Set in the near future, humans were genetically engineered not to live past the age of 25. Once a person turned of age, a green countdown of one year appeared on one’s arm. When it reached zero, death was a certainty. Will (Justin Timberlake) was twenty-seven years old which meant he’d been scavenging for minutes for two years. In world where time was used as currency, as one would use money to buy a bottle of pop or pay toll to be allowed to pass a certain area, a couple of years, let alone hours, wouldn’t get an individual very far, especially if one lived in the ghetto, as did Will and his mom (Olivia Wilde), a place known as a Time Zone, where the rich limited the circulation of time. “In Time” began like a great science fiction film: it left us in middle of a curious era, handed us the rules of the game, and allowed us to navigate through the necessary exceptions and recognize why they were justified. We observed what people did in the Will’s time zone which ranged from people trying to make an honest living to earn time (but were often short-changed) to thugs (Alex Pettyfer) who harassed others and stole their time via arm-to-arm contact. One of the most compelling early scenes involved a woman who had only an hour and a half on her arm but a bus ride required a fee of two hours. After much begging to no avail, despite explaining that her destination was approximately two hours away by bus, the driver coldly suggested that she ran as fast as she could to get to her destination on time. I liked that the director allowed the woman to have only one look at the people sitting on the bus where not one volunteered to give minutes. It wasn’t that they were required to but it was a decent thing to do. That scene gave me strong feelings anger and sadness because I had been in that situation before. A person couldn’t pay for the the fare and I just sat there, impatient as to when the driver would finally step on the gas. Unfortunately, I felt like the film’s grand ambitions were thrown out the window in the latter half in order to make room for romance and chase sequences. While there was undeniable chemistry between Will and Sylvia (Amanda Seyfried), the daughter of an influential and rich man (Vincent Kartheiser) who could live for thousands of years if he so chooses, their differences were not explored beyond the set-up of poor guy wanting more and rich girl wanting to be less suffocated by parental controls. Since the roots of the partnership was executed superficially and lackadaisically, when they decided to rob banks and give time to he impoverished à la Robin Hood alloyed with Bonnie and Clyde, there wasn’t much tension or excitement. We wanted to them to get away from Timekeepers Leon (Cillian Murphy), Korsqq (Toby Hemingway, sporting a runway-ready haircut), and Jaeger (Collins Pennie), assigned by the government to capture the duo, because they strived to do good for the downtrodden but it was a passive rather than an urgent experience.

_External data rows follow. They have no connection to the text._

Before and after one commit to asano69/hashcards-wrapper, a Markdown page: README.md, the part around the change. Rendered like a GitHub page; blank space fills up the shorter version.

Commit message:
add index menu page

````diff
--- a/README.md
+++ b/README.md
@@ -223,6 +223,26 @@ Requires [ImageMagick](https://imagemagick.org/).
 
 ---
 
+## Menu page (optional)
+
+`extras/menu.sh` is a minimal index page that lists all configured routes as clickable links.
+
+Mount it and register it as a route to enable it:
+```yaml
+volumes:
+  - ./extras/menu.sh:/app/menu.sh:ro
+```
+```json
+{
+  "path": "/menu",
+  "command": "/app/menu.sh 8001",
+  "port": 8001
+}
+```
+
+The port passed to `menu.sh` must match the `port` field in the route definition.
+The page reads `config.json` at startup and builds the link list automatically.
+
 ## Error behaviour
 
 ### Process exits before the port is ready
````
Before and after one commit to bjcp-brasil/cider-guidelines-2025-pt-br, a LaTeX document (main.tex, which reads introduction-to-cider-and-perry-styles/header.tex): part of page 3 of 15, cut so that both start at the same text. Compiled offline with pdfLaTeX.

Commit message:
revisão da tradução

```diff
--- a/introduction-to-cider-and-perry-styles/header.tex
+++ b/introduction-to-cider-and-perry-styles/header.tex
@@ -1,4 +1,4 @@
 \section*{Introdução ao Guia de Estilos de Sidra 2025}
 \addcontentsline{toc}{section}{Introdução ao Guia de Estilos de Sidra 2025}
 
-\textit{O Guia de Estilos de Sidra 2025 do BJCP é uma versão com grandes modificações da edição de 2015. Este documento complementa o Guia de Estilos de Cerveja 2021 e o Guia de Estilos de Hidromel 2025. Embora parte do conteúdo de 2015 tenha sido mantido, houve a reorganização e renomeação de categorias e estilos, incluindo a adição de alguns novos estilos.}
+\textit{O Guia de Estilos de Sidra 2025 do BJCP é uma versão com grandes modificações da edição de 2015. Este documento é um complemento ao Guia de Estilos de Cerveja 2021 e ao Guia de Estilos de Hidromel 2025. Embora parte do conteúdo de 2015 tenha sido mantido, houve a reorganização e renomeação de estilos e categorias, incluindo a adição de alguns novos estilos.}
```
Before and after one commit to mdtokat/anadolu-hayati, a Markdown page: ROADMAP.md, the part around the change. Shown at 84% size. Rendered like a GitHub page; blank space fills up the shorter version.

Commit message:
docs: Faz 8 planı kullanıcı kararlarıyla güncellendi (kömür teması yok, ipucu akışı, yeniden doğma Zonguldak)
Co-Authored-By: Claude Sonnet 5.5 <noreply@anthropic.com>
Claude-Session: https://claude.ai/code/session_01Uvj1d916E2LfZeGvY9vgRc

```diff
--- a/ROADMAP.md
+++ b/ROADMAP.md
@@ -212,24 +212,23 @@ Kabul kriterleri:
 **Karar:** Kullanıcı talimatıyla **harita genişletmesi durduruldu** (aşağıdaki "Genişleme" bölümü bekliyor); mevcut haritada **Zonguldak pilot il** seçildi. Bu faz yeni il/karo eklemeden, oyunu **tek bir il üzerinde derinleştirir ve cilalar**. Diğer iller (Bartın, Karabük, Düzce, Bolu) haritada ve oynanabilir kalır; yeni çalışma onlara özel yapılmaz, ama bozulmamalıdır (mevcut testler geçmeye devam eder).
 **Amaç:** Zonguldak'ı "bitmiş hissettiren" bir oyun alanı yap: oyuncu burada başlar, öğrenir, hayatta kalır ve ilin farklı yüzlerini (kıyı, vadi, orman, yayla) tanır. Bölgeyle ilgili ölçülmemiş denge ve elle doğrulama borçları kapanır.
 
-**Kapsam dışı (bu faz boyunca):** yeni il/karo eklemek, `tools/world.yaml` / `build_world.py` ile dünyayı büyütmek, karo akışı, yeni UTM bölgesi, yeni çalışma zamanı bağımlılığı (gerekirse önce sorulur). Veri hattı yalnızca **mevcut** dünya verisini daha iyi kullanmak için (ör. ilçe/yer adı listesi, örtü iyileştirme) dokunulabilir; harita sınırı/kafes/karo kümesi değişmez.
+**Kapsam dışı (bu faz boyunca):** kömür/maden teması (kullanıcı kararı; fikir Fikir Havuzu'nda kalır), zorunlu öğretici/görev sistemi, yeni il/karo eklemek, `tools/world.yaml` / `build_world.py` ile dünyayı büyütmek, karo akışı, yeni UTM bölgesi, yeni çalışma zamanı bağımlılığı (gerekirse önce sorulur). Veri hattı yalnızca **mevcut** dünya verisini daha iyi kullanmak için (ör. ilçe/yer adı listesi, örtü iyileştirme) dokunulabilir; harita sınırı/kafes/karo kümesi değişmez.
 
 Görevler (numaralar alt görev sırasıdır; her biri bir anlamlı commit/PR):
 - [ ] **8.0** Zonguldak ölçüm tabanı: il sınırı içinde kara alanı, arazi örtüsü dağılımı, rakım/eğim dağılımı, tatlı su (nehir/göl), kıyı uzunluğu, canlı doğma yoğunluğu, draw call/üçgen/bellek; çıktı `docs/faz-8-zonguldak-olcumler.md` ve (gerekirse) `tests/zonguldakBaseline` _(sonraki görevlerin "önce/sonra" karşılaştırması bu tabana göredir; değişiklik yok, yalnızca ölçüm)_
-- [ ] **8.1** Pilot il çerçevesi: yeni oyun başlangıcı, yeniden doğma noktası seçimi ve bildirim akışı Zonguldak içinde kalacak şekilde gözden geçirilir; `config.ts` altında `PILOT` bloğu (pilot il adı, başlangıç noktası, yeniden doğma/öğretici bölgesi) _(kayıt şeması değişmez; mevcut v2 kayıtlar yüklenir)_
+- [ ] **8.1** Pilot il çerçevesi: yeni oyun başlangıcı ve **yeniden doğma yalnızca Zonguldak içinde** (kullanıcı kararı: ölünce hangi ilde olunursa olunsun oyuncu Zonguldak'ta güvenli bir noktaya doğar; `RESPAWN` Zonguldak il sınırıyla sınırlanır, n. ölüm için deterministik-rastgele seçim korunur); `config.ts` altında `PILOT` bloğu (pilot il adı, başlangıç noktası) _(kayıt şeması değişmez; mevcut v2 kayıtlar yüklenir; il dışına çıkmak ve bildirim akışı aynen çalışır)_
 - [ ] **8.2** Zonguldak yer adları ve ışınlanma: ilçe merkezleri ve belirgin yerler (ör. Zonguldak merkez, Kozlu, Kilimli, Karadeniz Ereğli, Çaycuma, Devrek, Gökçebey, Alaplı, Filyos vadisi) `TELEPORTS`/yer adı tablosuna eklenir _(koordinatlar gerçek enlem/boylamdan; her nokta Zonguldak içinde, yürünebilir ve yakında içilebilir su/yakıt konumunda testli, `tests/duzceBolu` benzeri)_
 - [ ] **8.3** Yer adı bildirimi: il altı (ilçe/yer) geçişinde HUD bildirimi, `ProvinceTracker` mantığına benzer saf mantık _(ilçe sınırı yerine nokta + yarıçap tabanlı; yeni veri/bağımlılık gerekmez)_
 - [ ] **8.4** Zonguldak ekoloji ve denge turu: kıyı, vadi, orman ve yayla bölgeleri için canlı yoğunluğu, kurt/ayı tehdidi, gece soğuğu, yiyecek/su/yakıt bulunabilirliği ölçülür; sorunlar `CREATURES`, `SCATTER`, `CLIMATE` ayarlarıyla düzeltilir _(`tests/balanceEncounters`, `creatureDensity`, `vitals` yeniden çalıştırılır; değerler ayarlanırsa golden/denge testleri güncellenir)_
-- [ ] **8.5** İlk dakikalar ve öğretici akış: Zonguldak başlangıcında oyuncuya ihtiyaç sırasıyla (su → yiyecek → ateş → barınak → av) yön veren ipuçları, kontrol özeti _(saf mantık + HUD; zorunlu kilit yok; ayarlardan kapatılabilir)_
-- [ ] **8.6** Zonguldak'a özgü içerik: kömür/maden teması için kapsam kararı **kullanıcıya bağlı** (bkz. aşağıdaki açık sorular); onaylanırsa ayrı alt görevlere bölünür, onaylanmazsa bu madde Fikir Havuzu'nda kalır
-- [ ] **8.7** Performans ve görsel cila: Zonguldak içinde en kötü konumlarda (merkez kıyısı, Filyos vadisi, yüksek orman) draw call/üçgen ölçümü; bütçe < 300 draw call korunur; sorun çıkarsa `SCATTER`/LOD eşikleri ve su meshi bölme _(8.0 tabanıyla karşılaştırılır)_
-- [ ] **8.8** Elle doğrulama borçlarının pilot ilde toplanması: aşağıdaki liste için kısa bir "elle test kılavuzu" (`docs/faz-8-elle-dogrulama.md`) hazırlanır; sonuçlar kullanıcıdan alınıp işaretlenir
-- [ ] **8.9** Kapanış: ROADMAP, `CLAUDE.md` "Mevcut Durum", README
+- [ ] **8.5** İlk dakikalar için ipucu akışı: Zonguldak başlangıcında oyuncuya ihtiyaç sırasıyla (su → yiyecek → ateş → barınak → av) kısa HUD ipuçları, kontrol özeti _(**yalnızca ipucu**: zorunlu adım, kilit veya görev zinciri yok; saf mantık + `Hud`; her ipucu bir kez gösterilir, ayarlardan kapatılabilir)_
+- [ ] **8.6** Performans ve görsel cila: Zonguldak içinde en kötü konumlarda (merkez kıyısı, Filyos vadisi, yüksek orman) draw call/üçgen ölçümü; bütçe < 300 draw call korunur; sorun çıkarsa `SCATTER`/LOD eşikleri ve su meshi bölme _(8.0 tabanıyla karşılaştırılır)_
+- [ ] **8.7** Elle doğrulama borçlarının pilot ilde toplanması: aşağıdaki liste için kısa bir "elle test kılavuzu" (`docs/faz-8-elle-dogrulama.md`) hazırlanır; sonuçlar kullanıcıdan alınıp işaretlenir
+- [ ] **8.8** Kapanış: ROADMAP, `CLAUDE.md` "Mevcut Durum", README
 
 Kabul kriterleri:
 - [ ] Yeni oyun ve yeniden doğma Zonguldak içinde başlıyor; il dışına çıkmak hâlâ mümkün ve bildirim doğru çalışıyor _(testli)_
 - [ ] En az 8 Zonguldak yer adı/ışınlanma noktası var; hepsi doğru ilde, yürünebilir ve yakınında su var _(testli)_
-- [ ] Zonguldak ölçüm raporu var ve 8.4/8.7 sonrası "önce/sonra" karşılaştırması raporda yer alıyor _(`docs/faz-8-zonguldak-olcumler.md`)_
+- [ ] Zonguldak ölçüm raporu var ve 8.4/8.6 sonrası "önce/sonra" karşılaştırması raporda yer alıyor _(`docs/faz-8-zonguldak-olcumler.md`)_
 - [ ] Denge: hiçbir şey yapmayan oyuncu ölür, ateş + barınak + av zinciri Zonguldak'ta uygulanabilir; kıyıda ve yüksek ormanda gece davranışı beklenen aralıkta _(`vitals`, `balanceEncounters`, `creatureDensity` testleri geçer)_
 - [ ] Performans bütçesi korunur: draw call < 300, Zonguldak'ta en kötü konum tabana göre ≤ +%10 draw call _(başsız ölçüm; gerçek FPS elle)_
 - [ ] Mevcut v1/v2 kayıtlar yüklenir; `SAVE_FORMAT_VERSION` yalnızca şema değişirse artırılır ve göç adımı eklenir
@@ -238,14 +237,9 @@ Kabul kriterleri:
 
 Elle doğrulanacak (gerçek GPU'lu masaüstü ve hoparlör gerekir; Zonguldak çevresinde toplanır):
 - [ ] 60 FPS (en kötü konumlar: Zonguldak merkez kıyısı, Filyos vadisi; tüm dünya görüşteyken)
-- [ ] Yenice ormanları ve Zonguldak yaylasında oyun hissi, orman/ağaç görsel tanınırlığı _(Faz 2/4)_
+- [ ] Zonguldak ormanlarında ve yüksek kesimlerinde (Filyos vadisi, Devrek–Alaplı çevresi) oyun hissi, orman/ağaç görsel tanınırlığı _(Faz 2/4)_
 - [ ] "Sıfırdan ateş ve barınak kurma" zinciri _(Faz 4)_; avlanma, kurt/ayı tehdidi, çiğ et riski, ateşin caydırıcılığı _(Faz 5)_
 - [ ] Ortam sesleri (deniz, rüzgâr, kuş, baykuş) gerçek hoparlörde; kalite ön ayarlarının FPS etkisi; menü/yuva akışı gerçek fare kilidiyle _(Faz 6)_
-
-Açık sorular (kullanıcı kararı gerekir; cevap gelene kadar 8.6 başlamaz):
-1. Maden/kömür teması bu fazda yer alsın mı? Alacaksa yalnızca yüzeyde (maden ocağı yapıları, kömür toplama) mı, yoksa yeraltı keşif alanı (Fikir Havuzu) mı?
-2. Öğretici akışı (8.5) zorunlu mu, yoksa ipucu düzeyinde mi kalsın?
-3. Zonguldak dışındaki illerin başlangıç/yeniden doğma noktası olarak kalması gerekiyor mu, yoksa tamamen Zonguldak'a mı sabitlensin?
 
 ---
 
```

Finally, I yearned to see more scenes of Sylvia’s father do more than looking glamorous and serious. There could have been complexity in him because we saw that he, too, worked for higher, possibly more sinister, echelons. It was a slight disappointment that “In Time,” written and directed by Andrew Niccol, circumvented daring intricacies for the sake of digestible answers. If it had maintained its initial promise–heavy on the concept, light on the adrenaline–and had been more careful about clunky details, it could have been a paragon of modern science fiction.